By Amitabh Mathur, Digital Transformation Adviser at DXC Technology
The old adage of looking for a needle in a haystack perfectly describes an almost impossible task. But what if you’re faced with a huge haystack, and you don’t know what that object is you’re looking for? In many ways this describes the challenge that businesses face when it comes to revealing insight from business data. The act of data analytics often requires the organisation to notice things it isn’t necessarily looking for. To compound this challenge, the rate of data growth is increasing every year as a result of connected services and the growth of the Internet of Things. It’s a sobering thought that 90% of global data was generated in the past two years alone!
Data, a diamond in the rough
So how can businesses locate vital pieces of business intelligence in their haystack of data? There are lessons to be learned from other industries; for instance, diamond mining. Just like businesses searching for data insights, miners must go through mountains of ore to find the gems they are looking for. Diamonds are mined out of huge carrot-shaped ore deposits (kimberlite); digging out these ore deposits means there is a lot of excess material that needs to be mined alongside the diamonds. On average, 1750 metric tons of material must be extracted to find a single carat of diamond. To deal with these huge quantities of material, diamond miners uses processing pipelines to mechanically crush, sort, and filter the ore until “roughs” have been separated and can be hand finished. The roughs are checked and graded, with only the best selected for the grinding and polishing process that ultimately turns a dull, translucent rock into a gleaming diamond.
Learning to use pipelines
At this point you might be asking how we can adapt this model to extract the hidden gems of insight from our data? One approach is to use a copycat processing pipeline to process data in multiple stages to extract meaning and insights. These stages convert data to information, intelligence, decisions, and actions. At each stage in the process, the volume of data drops by an order of magnitude or move, which makes the whole process easier to manage. This data processing pipeline concept is not new and is already used in some shape or form in most organisations. What is new is the amount of data and our inability to extract competitive advantage from it.
Letting AI do the heavy lifting
Dealing with this data deluge requires systems to not only look for known patterns, but also unusual or previously unknown patterns. Traditional data processing is not up to this task. People are great at this, but the sheer volume of data makes using people for this prohibitively expensive – not to mention there’s a who can undertake this work. Artificial intelligence (AI) could provide the solution to this problem; it is ideal for handling large volumes of data and is capable of sifting through mountains of data to identify anomalous patterns. It may not understand what these patterns represent, but AI can be used to scan data to uncover new or unusual patterns for further analysis.
So, what does this all mean for data scientists? Wouldn’t this make them redundant? Far from it — they are becoming even more invaluable. While an AI-driven data processing pipeline can extract intelligence from data and even make some routine discoveries, identifying new insights and making decisions will continue to require data specialists. The only difference is that their work is going to be a lot more engaging as they will get to deal with pre-sifted data, allowing them to focus on the most interesting information.

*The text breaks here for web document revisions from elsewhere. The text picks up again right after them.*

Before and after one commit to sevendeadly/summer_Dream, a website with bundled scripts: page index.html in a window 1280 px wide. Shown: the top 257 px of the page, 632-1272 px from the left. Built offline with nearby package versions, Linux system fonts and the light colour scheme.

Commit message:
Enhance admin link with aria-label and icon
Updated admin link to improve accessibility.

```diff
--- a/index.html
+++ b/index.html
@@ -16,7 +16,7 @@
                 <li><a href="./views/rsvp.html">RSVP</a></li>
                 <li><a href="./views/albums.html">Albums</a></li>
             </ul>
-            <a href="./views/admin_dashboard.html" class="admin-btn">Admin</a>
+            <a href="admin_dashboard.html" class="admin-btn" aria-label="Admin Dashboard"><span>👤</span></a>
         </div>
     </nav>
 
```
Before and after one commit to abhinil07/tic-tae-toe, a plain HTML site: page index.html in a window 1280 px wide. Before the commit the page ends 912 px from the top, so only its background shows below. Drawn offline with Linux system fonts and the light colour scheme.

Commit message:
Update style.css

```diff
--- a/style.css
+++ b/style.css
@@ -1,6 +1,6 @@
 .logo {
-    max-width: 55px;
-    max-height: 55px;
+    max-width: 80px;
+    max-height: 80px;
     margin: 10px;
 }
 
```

Data is one of the most important resources that businesses have access to. If businesses can focus on how it can be made usable through processing with AI and breaking down the process of analysis, it could give businesses the competitive advantage they are looking for. The fact is that putting data to work does not have to be an expensive or resource intensive task. However, it does require businesses to adopt new strategies. A data processing pipeline built using AI is a great place to start.